PROBLEM TO WORK ON :: Please return all records verbatim, no pictures.

(Data entries)
- - - - -

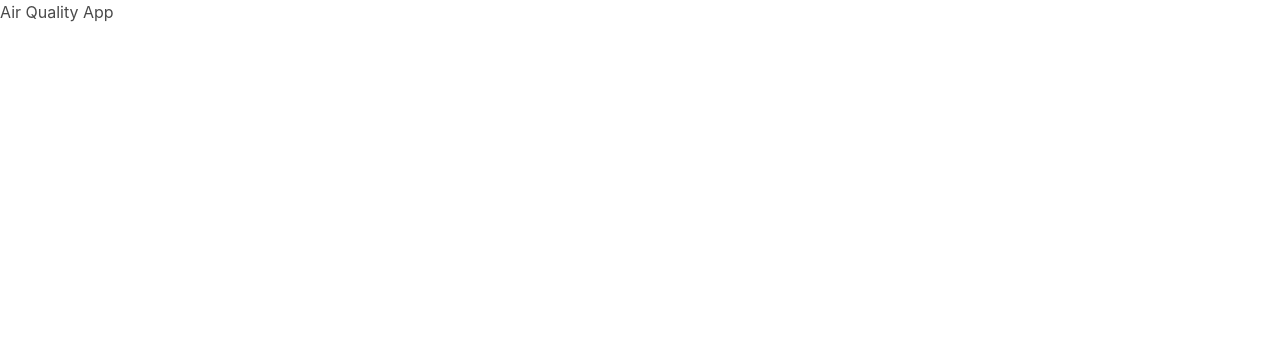
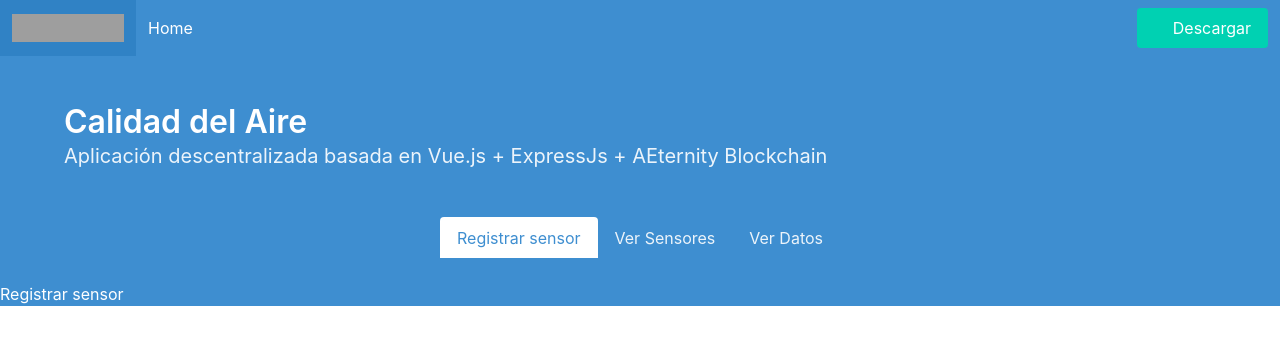
Before and after one commit to snaphuman/AirQuality, a Vue app: page /#/register-sensor in a window 1280 px wide. Shown: the top 344 px of the page. Built offline with nearby package versions, Linux system fonts and the light colour scheme; grey boxes are pictures that could not be loaded.

Commit message:
[aepp] add base components stucture and navigation

```diff
--- a/package.json
+++ b/package.json
@@ -10,7 +10,8 @@
   "dependencies": {
     "bulma": "^0.7.4",
     "core-js": "^2.6.5",
-    "vue": "^2.6.10"
+    "vue": "^2.6.10",
+    "vue-router": "^3.0.6"
   },
   "devDependencies": {
     "@vue/cli-plugin-babel": "^3.6.0",
--- a/src/App.vue
+++ b/src/App.vue
@@ -1,5 +1,8 @@
 <template>
   <div id="app">
-    <h1>Air Quality App</h1>
+    <NavBar></NavBar>
+    <MainContent></MainContent>
   </div>
 </template>
+
+<script src="@/services/App.js" />
--- /dev/null
+++ b/src/components/MainContent.vue
@@ -0,0 +1,32 @@
+<template>
+    <section class="hero is-info">
+        <div class="hero-body">
+             <div class="container">
+                 <h1 class="title">
+                   Calidad del Aire
+                 </h1>
+                 <h2 class="subtitle">
+                   Aplicación descentralizada basada en Vue.js + ExpressJs + AEternity Blockchain
+                 </h2>
+                </div>
+            </div>
+            <div class="tabs is-boxed is-centered main-menu" id="nav">
+                <ul>
+                    <li data-target="pane-1" id="1" class="is-active">
+                      <router-link to="/register-sensor">Registrar sensor</router-link>
+                    </li>
+                    <li data-target="pane-2" id="2">
+                      <router-link to="/watch-sensors">Ver Sensores</router-link>
+                    </li>
+                    <li data-target="pane-3" id="3">
+                      <router-link to="/view-data">Ver Datos</router-link>
+                    </li>
+                </ul>
+            </div>
+            <div class="tab-content">
+              <router-view></router-view>
+            </div>
+    </section>
+</template>
+
+<script src="@/services/MainContent.js" />
--- /dev/null
+++ b/src/components/NavBar.vue
@@ -0,0 +1,35 @@
+<template>
+    <nav class="navbar is-info">
+        <div class="navbar-brand">
+            <a class="navbar-item" href="#">
+                <img src="https://bulma.io/images/bulma-logo.png" alt="Bulma: a modern CSS framework based on Flexbox" width="112" height="28">
+            </a>
+            <div class="navbar-burger burger" data-target="navbarExampleTransparentExample">
+                <span></span>
+                <span></span>
+                <span></span>
+            </div>
+        </div>
+        <div id="navbarExampleTransparentExample" class="navbar-menu">
+            <div class="navbar-start is-link">
+                <a class="navbar-item" href="https://github.com/dansup/bulma-templates">
+                    Home
+                </a>
+            </div>
+            <div class="navbar-end">
+                <div class="navbar-item">
+                    <div class="field is-grouped">
+                        <p class="NavBarontrol">
+                            <a class="button is-primary" href="https://github.com/snaphuman/AirQuality">
+                                <span class="icon">
+                                    <i class="fas fa-github"></i>
+                                </span>
+                                <span>Descargar</span>
+                            </a>
+                        </p>
+                    </div>
+                </div>
+            </div>
+        </div>
+    </nav>
+</template>
--- /dev/null
+++ b/src/components/RegisterSensor.vue
@@ -0,0 +1,5 @@
+<template>
+  <div class="tab-pane" id="pane-1">
+    <h2>Registrar sensor</h2>
+  </div>
+</template>
--- /dev/null
+++ b/src/components/TabsContent.vue
@@ -0,0 +1,5 @@
+<template>
+       <div class="tab-pane" id="pane-3">
+        <h2>Ver Datos</h2
+       </div>
+</template>
--- /dev/null
+++ b/src/components/ViewData.vue
@@ -0,0 +1,5 @@
+<template>
+       <div class="tab-pane" id="pane-3">
+        <h2>Ver Datos</h2>
+       </div>
+</template>
--- /dev/null
+++ b/src/components/WatchSensors.vue
@@ -0,0 +1,5 @@
+<template>
+       <div class="tab-pane" id="pane-2">
+        <h2>Ver Sensores</h2>
+       </div>
+</template>
--- a/src/main.js
+++ b/src/main.js
@@ -1,9 +1,11 @@
 import Vue from 'vue'
 import App from './App.vue'
+import router from './router'
 import './../node_modules/bulma/css/bulma.css'
 
 Vue.config.productionTip = false
 
 new Vue({
+  router,
   render: h => h(App),
 }).$mount('#app')
--- /dev/null
+++ b/src/router.js
@@ -0,0 +1,15 @@
+import Vue from 'vue';
+import Router from 'vue-router';
+import RegisterSensor from '@/components/RegisterSensor';
+import WatchSensors from '@/components/WatchSensors';
+import ViewData from '@/components/ViewData';
+
+Vue.use(Router);
+
+export default new Router({
+    routes: [
+        { path: '/register-sensor', name: 'RegisterSensor', component: RegisterSensor },
+        { path: '/watch-sensors', name: 'WathcSensores', component: WatchSensors },
+        { path: '/view-data', name: 'ViewData', component: ViewData }
+    ]
+})
--- /dev/null
+++ b/src/services/App.js
@@ -0,0 +1,10 @@
+import NavBar from '@/components/NavBar';
+import MainContent from '@/components/MainContent';
+
+export default {
+    name: 'app',
+    components: {
+        NavBar,
+        MainContent
+    }
+};
--- /dev/null
+++ b/src/services/MainContent.js
@@ -0,0 +1,12 @@
+import RegisterSensor from '@/components/RegisterSensor';
+import WatchSensors from '@/components/WatchSensors';
+import ViewData from '@/components/ViewData';
+
+export default {
+    name: "MainContent",
+    components: {
+        RegisterSensor,
+        WatchSensors,
+        ViewData
+    }
+}
```
Also changed, not shown: 1 other file (tests, documents, lock files or other folders).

- - - - -

WORKED SOLUTION ::
Before and after one commit to snaphuman/AirQuality, a Vue app: page /#/register-sensor in a window 1280 px wide. Shown: the top 344 px of the page. Built offline with nearby package versions, Linux system fonts and the light colour scheme; grey boxes are pictures that could not be loaded.

Commit message:
[aepp] add base components stucture and navigation

```diff
--- a/package.json
+++ b/package.json
@@ -10,7 +10,8 @@
   "dependencies": {
     "bulma": "^0.7.4",
     "core-js": "^2.6.5",
-    "vue": "^2.6.10"
+    "vue": "^2.6.10",
+    "vue-router": "^3.0.6"
   },
   "devDependencies": {
     "@vue/cli-plugin-babel": "^3.6.0",
--- a/src/App.vue
+++ b/src/App.vue
@@ -1,5 +1,8 @@
 <template>
   <div id="app">
-    <h1>Air Quality App</h1>
+    <NavBar></NavBar>
+    <MainContent></MainContent>
   </div>
 </template>
+
+<script src="@/services/App.js" />
--- /dev/null
+++ b/src/components/MainContent.vue
@@ -0,0 +1,32 @@
+<template>
+    <section class="hero is-info">
+        <div class="hero-body">
+             <div class="container">
+                 <h1 class="title">
+                   Calidad del Aire
+                 </h1>
+                 <h2 class="subtitle">
+                   Aplicación descentralizada basada en Vue.js + ExpressJs + AEternity Blockchain
+                 </h2>
+                </div>
+            </div>
+            <div class="tabs is-boxed is-centered main-menu" id="nav">
+                <ul>
+                    <li data-target="pane-1" id="1" class="is-active">
+                      <router-link to="/register-sensor">Registrar sensor</router-link>
+                    </li>
+                    <li data-target="pane-2" id="2">
+                      <router-link to="/watch-sensors">Ver Sensores</router-link>
+                    </li>
+                    <li data-target="pane-3" id="3">
+                      <router-link to="/view-data">Ver Datos</router-link>
+                    </li>
+                </ul>
+            </div>
+            <div class="tab-content">
+              <router-view></router-view>
+            </div>
+    </section>
+</template>
+
+<script src="@/services/MainContent.js" />
--- /dev/null
+++ b/src/components/NavBar.vue
@@ -0,0 +1,35 @@
+<template>
+    <nav class="navbar is-info">
+        <div class="navbar-brand">
+            <a class="navbar-item" href="#">
+                <img src="https://bulma.io/images/bulma-logo.png" alt="Bulma: a modern CSS framework based on Flexbox" width="112" height="28">
+            </a>
+            <div class="navbar-burger burger" data-target="navbarExampleTransparentExample">
+                <span></span>
+                <span></span>
+                <span></span>
+            </div>
+        </div>
+        <div id="navbarExampleTransparentExample" class="navbar-menu">
+            <div class="navbar-start is-link">
+                <a class="navbar-item" href="https://github.com/dansup/bulma-templates">
+                    Home
+                </a>
+            </div>
+            <div class="navbar-end">
+                <div class="navbar-item">
+                    <div class="field is-grouped">
+                        <p class="NavBarontrol">
+                            <a class="button is-primary" href="https://github.com/snaphuman/AirQuality">
+                                <span class="icon">
+                                    <i class="fas fa-github"></i>
+                                </span>
+                                <span>Descargar</span>
+                            </a>
+                        </p>
+                    </div>
+                </div>
+            </div>
+        </div>
+    </nav>
+</template>
--- /dev/null
+++ b/src/components/RegisterSensor.vue
@@ -0,0 +1,5 @@
+<template>
+  <div class="tab-pane" id="pane-1">
+    <h2>Registrar sensor</h2>
+  </div>
+</template>
--- /dev/null
+++ b/src/components/TabsContent.vue
@@ -0,0 +1,5 @@
+<template>
+       <div class="tab-pane" id="pane-3">
+        <h2>Ver Datos</h2
+       </div>
+</template>
--- /dev/null
+++ b/src/components/ViewData.vue
@@ -0,0 +1,5 @@
+<template>
+       <div class="tab-pane" id="pane-3">
+        <h2>Ver Datos</h2>
+       </div>
+</template>
--- /dev/null
+++ b/src/components/WatchSensors.vue
@@ -0,0 +1,5 @@
+<template>
+       <div class="tab-pane" id="pane-2">
+        <h2>Ver Sensores</h2>
+       </div>
+</template>
--- a/src/main.js
+++ b/src/main.js
@@ -1,9 +1,11 @@
 import Vue from 'vue'
 import App from './App.vue'
+import router from './router'
 import './../node_modules/bulma/css/bulma.css'
 
 Vue.config.productionTip = false
 
 new Vue({
+  router,
   render: h => h(App),
 }).$mount('#app')
--- /dev/null
+++ b/src/router.js
@@ -0,0 +1,15 @@
+import Vue from 'vue';
+import Router from 'vue-router';
+import RegisterSensor from '@/components/RegisterSensor';
+import WatchSensors from '@/components/WatchSensors';
+import ViewData from '@/components/ViewData';
+
+Vue.use(Router);
+
+export default new Router({
+    routes: [
+        { path: '/register-sensor', name: 'RegisterSensor', component: RegisterSensor },
+        { path: '/watch-sensors', name: 'WathcSensores', component: WatchSensors },
+        { path: '/view-data', name: 'ViewData', component: ViewData }
+    ]
+})
--- /dev/null
+++ b/src/services/App.js
@@ -0,0 +1,10 @@
+import NavBar from '@/components/NavBar';
+import MainContent from '@/components/MainContent';
+
+export default {
+    name: 'app',
+    components: {
+        NavBar,
+        MainContent
+    }
+};
--- /dev/null
+++ b/src/services/MainContent.js
@@ -0,0 +1,12 @@
+import RegisterSensor from '@/components/RegisterSensor';
+import WatchSensors from '@/components/WatchSensors';
+import ViewData from '@/components/ViewData';
+
+export default {
+    name: "MainContent",
+    components: {
+        RegisterSensor,
+        WatchSensors,
+        ViewData
+    }
+}
```
Also changed, not shown: 1 other file (tests, documents, lock files or other folders).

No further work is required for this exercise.